I had warned her about the lack of cell phone coverage up here, but today we haven’t even had any internet connection. Far more dramatically,
One of the best rainy-day activities (actually one of the best any-day activities) in
Every fruit tasting starts with a glass of Tahitian Lime juice to clear the palate and then some hot roasted Breadfruit chips which are similar to potato wedges and possibly even yummier. Breadfruit is usually cooked unripe and eaten as a vegetable but apparently once picked, it ripens quite quickly and turns into banana flavoured cream which can be used as a batter for making hot cakes or muffins. I can’t wait for breadfruit season (summertime) so I can start experimenting with it!
Digby cuts a pommelo
The next fruit on the menu (there are always 10 fruits to taste) was Pommelo, and I’m very glad because I had thought pommelo was pretty much the same thing as a ruby grapefruit and had been merrily misinforming all sorts of people along those lines.
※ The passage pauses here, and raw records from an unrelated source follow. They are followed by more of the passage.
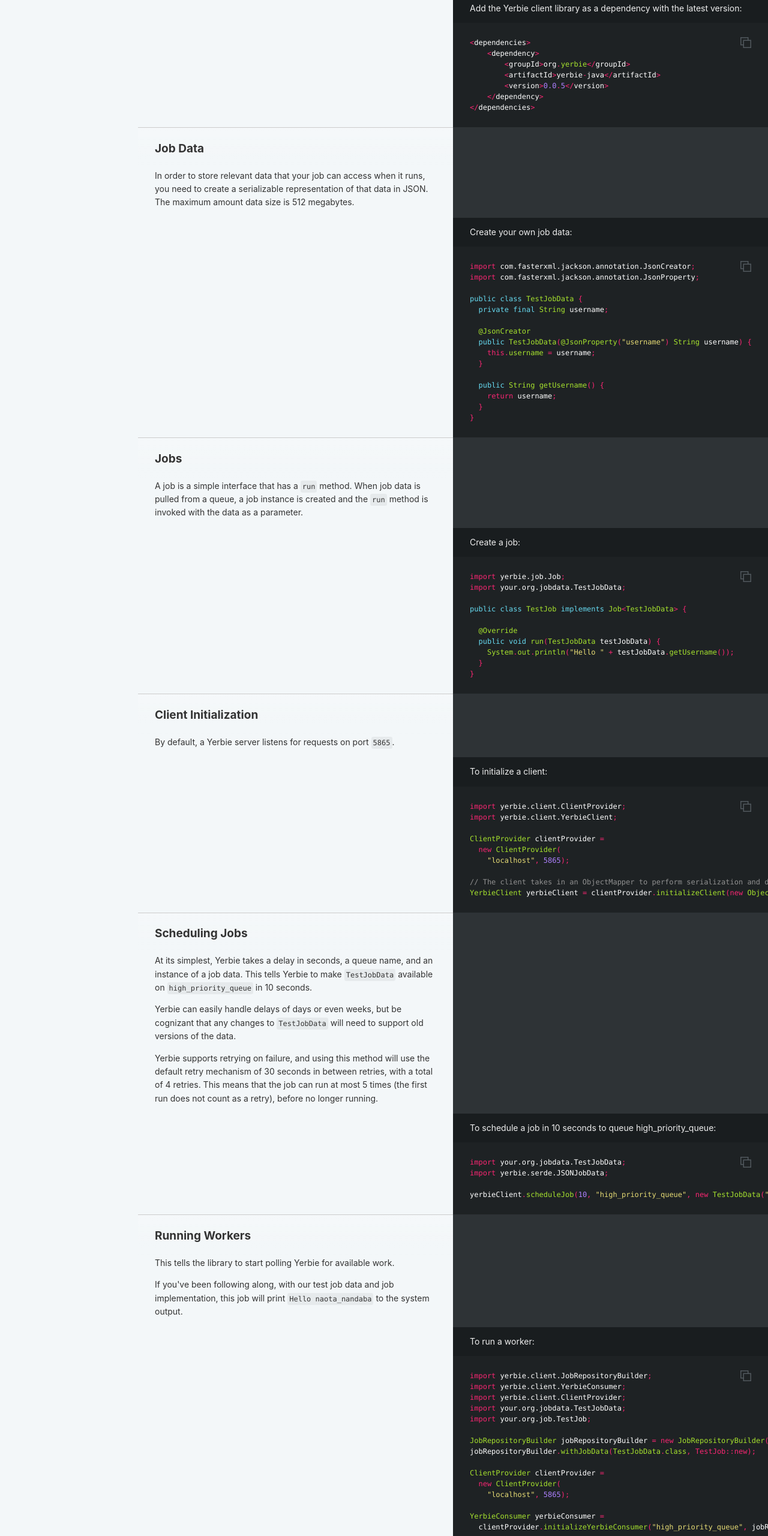
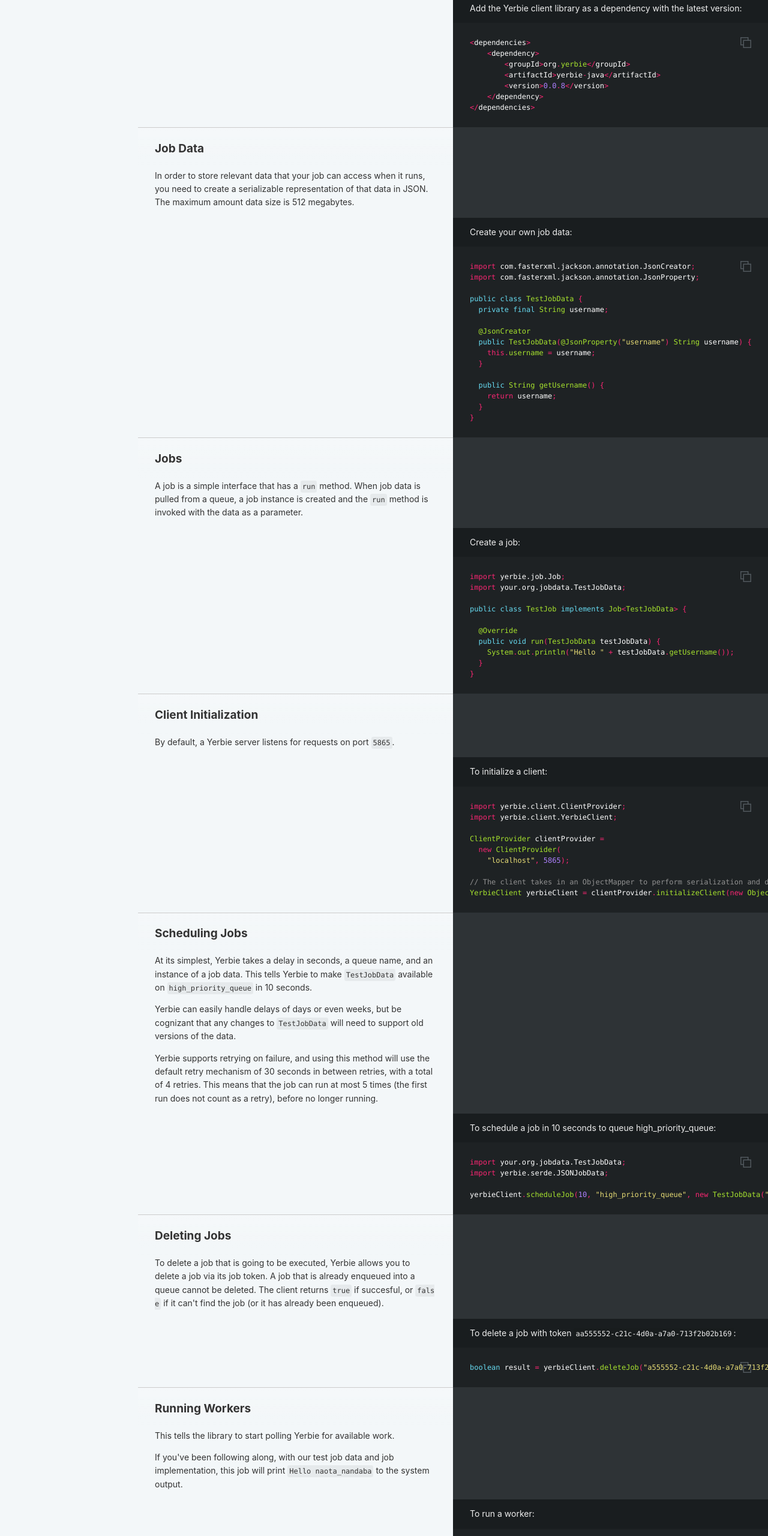
Before and after one commit to yerbieinc/yerbieinc.github.io, a plain HTML site: page index.html in a window 1280 px wide. Shown: the part 920-3480 px from the top of the page at 60% size. Drawn offline with Linux system fonts and the light colour scheme.

Commit message:
add delete job api

```diff
--- a/index.html
+++ b/index.html
@@ -332,13 +332,16 @@
                     <a href="#scheduling-jobs" class="toc-h2 toc-link" data-title="Scheduling Jobs">Scheduling Jobs</a>
                   </li>
                   <li>
+                    <a href="#deleting-jobs" class="toc-h2 toc-link" data-title="Deleting Jobs">Deleting Jobs</a>
+                  </li>
+                  <li>
                     <a href="#running-workers" class="toc-h2 toc-link" data-title="Running Workers">Running Workers</a>
                   </li>
               </ul>
           </li>
       </ul>
         <ul class="toc-footer">
-            <li><a href='/home'>Yerbie Home</a></li>
+            <li><a href='https://www.yerbie.dev'>Yerbie Home</a></li>
         </ul>
     </div>
     <div class="page-wrapper">
@@ -374,7 +377,7 @@
     <span class="o">&lt;</span><span class="n">dependency</span><span class="o">&gt;</span>
         <span class="o">&lt;</span><span class="n">groupId</span><span class="o">&gt;</span><span class="n">org</span><span class="o">.</span><span class="na">yerbie</span><span class="o">&lt;/</span><span class="n">groupId</span><span class="o">&gt;</span>
         <span class="o">&lt;</span><span class="n">artifactId</span><span class="o">&gt;</span><span class="n">yerbie</span><span class="o">-</span><span class="n">java</span><span class="o">&lt;/</span><span class="n">artifactId</span><span class="o">&gt;</span>
-        <span class="o">&lt;</span><span class="n">version</span><span class="o">&gt;</span><span class="mf">0.0</span><span class="o">.</span><span class="mi">5</span><span class="o">&lt;/</span><span class="n">version</span><span class="o">&gt;</span>
+        <span class="o">&lt;</span><span class="n">version</span><span class="o">&gt;</span><span class="mf">0.0</span><span class="o">.</span><span class="mi">8</span><span class="o">&lt;/</span><span class="n">version</span><span class="o">&gt;</span>
     <span class="o">&lt;/</span><span class="n">dependency</span><span class="o">&gt;</span>
 <span class="o">&lt;/</span><span class="n">dependencies</span><span class="o">&gt;</span>
 </code></pre></div><h2 id='job-data'>Job Data</h2>
@@ -445,6 +448,14 @@ This tells Yerbie to make <code>TestJobData</code> available on <code>high_prior
 <span class="kn">import</span> <span class="nn">yerbie.serde.JSONJobData</span><span class="o">;</span>
 
 <span class="n">yerbieClient</span><span class="o">.</span><span class="na">scheduleJob</span><span class="o">(</span><span class="mi">10</span><span class="o">,</span> <span class="s">"high_priority_queue"</span><span class="o">,</span> <span class="k">new</span> <span class="nc">TestJobData</span><span class="o">(</span><span class="s">"naota_nandaba"</span><span class="o">));</span>
+</code></pre></div><h2 id='deleting-jobs'>Deleting Jobs</h2>
+<p>To delete a job that is going to be executed, Yerbie allows you to delete a job via its job token. A job that is already enqueued into a queue cannot be deleted.
+The client returns <code>true</code> if succesful, or <code>false</code> if it can&#39;t find the job (or it has already been enqueued).</p>
+
+<blockquote>
+<p>To delete a job with token <code>aa555552-c21c-4d0a-a7a0-713f2b02b169</code>:</p>
+</blockquote>
+<div class="highlight"><pre class="highlight java tab-java"><code><span class="kt">boolean</span> <span class="n">result</span> <span class="o">=</span> <span class="n">yerbieClient</span><span class="o">.</span><span class="na">deleteJob</span><span class="o">(</span><span class="s">"a555552-c21c-4d0a-a7a0-713f2b02b169"</span><span class="o">);</span>
 </code></pre></div><h2 id='running-workers'>Running Workers</h2>
 <p>This tells the library to start polling Yerbie for available work.</p>
 
@@ -472,7 +483,7 @@ This tells Yerbie to make <code>TestJobData</code> available on <code>high_prior
 <span class="n">yerbieConsumer</span><span class="o">.</span><span class="na">start</span><span class="o">();</span>
 </code></pre></div>
 <blockquote>
-<p>Your worker will now poll on the <code>high_priority_queue</code>. When it receives a <code>TestJobData</code>, it create a new instance of <code>TestJob</code> and will invoke the <code>run</code> function with the job data.</p>
+<p>Your worker will now poll on the <code>high_priority_queue</code>. When it receives a <code>TestJobData</code>, it creates a new instance of <code>TestJob</code> and will invoke the <code>run</code> function with the job data.</p>
 </blockquote>
 
       </div>
```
Pommelo is actually an early, wilder ancestor of most of the citrus fruit we know today. It is grapefruit coloured and grapefruit shaped but the size of a beachball! The pommelo we tasted was a smaller version known as the ‘Cocktail Pommelo’ (cf cocktail onions) and it was the size of a child’s head.
Black Sapote (Chocolate Pudding Fruit)
Next we tried three different kinds of sapote all of which I know but still learned more about. I have already posted about my cooking experiments* with Chocolate Pudding Fruit or Black Sapote, but at the tasting I actually learned how to cut it open properly instead of the arduous approach I have been taking. I had no idea that the sweet little Sapodilla can contain up to 17% alcohol as the sugar ripens and ferments inside the airtight skin, nor that until the 1950s the tree was widely grown, not for its brown and grainy fruit, but for its sap which was used to make chewing gum until replaced by petroleum synthetic latex (bleuch!).
The tasting finished with three fruits from the amazingly delicious custard apple family. I’m already a big fan of the Soursop and Atemoya (which everyone just calls custard apple) and I had tasted an (in retrospect) inferior specimen of Rollinia before. The Rollinia at the tasting was exquisite and very much like a lemon meringue pie. Rachel and I both thought we’d both died and gone to heaven and it was difficult to resist beating up the other tasters so as to eat all the Rollinia ourselves.
Rollinia (lemon meringue pie fruit) cut up and ready to eat
Our host for the tasting was Digby Gotts himself and we heard the facinating story of how he and Alison left their Melbourne teaching careers and found themselves growing fruit in Cape Tribulation. As an teacher, Digby must have kept even a Year Nine class enthralled as he is a enthusiastic, knowledgeable, funny and calm presenter. After we were full of fruit it was still raining so we took our tour of the food forest and fruit orchard under big umbrellas, sampling things like curry leaves and tumeric root along the way. I showed Rachel some of the little mangosteen trees I had dressed while wwoofing there.* Tonight's version of Chocolate Pudding is black sapote, chocolate port, yoghurt and drinking chocolate.